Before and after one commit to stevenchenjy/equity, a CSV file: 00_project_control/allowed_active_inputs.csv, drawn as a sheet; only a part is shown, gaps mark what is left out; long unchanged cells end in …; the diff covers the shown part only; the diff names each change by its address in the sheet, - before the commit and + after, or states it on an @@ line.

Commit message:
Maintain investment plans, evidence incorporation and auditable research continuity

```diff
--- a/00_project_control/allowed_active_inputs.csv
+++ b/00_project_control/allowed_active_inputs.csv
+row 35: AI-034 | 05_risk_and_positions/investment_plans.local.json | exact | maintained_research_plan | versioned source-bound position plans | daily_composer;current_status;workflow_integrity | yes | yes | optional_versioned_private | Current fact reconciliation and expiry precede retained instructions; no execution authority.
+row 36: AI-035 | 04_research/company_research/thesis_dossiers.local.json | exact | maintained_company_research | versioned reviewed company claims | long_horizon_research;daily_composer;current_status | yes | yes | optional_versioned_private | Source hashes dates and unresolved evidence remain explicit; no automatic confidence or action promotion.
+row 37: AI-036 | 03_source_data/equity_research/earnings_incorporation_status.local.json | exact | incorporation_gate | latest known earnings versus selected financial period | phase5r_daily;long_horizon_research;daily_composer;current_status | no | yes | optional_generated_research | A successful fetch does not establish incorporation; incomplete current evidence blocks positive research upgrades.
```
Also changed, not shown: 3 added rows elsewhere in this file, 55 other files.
--
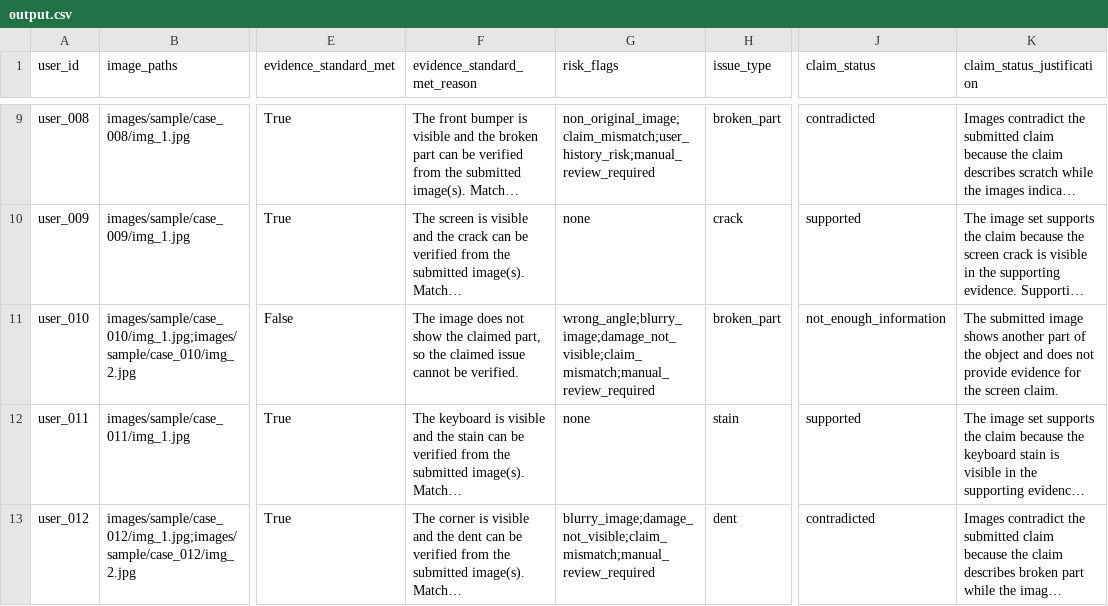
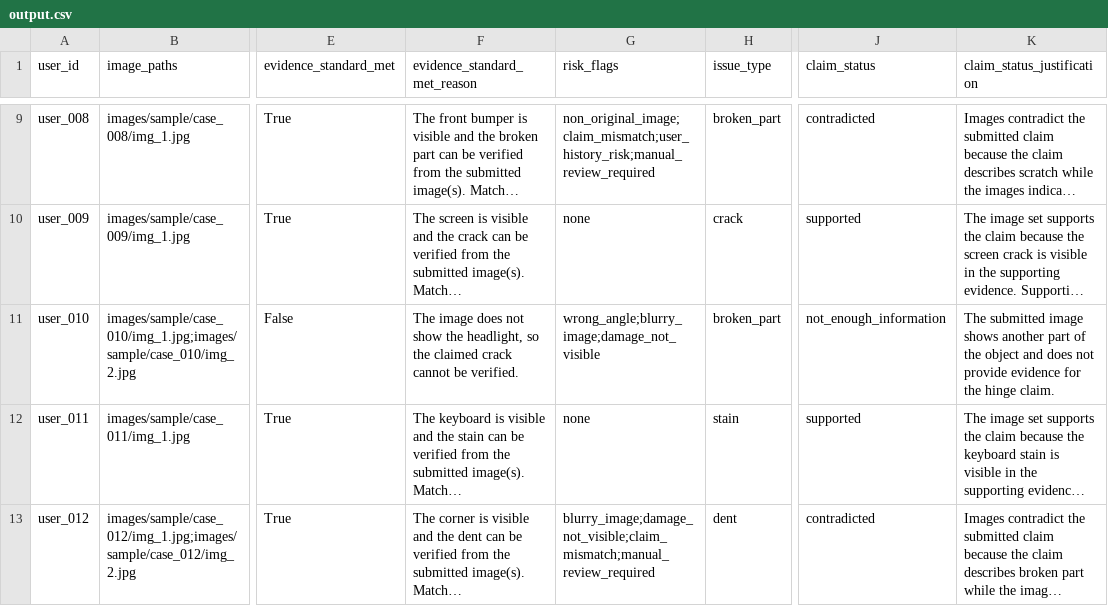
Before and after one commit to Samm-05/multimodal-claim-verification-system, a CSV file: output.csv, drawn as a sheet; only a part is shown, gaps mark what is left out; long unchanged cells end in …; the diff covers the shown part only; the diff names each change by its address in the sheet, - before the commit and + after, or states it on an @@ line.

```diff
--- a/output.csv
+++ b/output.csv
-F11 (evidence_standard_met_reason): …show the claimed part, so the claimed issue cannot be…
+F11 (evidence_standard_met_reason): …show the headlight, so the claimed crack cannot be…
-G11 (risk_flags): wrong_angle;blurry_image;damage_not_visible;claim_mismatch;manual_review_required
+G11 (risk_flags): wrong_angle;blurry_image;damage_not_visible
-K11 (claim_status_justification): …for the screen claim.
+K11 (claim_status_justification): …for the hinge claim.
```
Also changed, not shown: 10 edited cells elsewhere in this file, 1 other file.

* _TRY IT_: Would you copy every line of the entries that includes the word "output"?

* _RESPONSE TO THE TASK_:
Before and after one commit to Samm-05/multimodal-claim-verification-system, a CSV file: output.csv, drawn as a sheet; only a part is shown, gaps mark what is left out; long unchanged cells end in …; the diff covers the shown part only; the diff names each change by its address in the sheet, - before the commit and + after, or states it on an @@ line.
--- a/output.csv
+++ b/output.csv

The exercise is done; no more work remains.